Top of RECORDS FOR THIS EXERCISE

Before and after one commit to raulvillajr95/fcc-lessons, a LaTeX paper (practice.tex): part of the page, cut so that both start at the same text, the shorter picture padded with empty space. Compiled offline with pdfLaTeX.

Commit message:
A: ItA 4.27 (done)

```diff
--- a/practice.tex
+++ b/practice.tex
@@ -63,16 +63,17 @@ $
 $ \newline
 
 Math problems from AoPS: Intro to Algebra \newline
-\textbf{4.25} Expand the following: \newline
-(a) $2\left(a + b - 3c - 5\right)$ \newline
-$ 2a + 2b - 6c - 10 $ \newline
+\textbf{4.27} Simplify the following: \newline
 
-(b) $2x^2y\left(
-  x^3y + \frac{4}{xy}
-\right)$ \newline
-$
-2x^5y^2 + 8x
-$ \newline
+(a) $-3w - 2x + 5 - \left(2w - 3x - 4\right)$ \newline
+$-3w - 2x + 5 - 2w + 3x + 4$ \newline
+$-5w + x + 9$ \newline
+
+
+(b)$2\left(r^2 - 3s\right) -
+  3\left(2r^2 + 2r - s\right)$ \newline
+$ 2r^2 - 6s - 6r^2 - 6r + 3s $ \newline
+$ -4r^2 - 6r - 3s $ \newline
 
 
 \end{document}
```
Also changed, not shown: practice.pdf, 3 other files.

Bottom of RECORDS FOR THIS EXERCISE

◆ DESCRIPTION OF THE TASK
Each record should be returned precisely as written.

◆ RESULT OF THE TASK
Before and after one commit to raulvillajr95/fcc-lessons, a LaTeX paper (practice.tex): part of the page, cut so that both start at the same text, the shorter picture padded with empty space. Compiled offline with pdfLaTeX.

Commit message:
A: ItA 4.27 (done)

```diff
--- a/practice.tex
+++ b/practice.tex
@@ -63,16 +63,17 @@ $
 $ \newline
 
 Math problems from AoPS: Intro to Algebra \newline
-\textbf{4.25} Expand the following: \newline
-(a) $2\left(a + b - 3c - 5\right)$ \newline
-$ 2a + 2b - 6c - 10 $ \newline
+\textbf{4.27} Simplify the following: \newline
 
-(b) $2x^2y\left(
-  x^3y + \frac{4}{xy}
-\right)$ \newline
-$
-2x^5y^2 + 8x
-$ \newline
+(a) $-3w - 2x + 5 - \left(2w - 3x - 4\right)$ \newline
+$-3w - 2x + 5 - 2w + 3x + 4$ \newline
+$-5w + x + 9$ \newline
+
+
+(b)$2\left(r^2 - 3s\right) -
+  3\left(2r^2 + 2r - s\right)$ \newline
+$ 2r^2 - 6s - 6r^2 - 6r + 3s $ \newline
+$ -4r^2 - 6r - 3s $ \newline
 
 
 \end{document}
```
Also changed, not shown: practice.pdf, 3 other files.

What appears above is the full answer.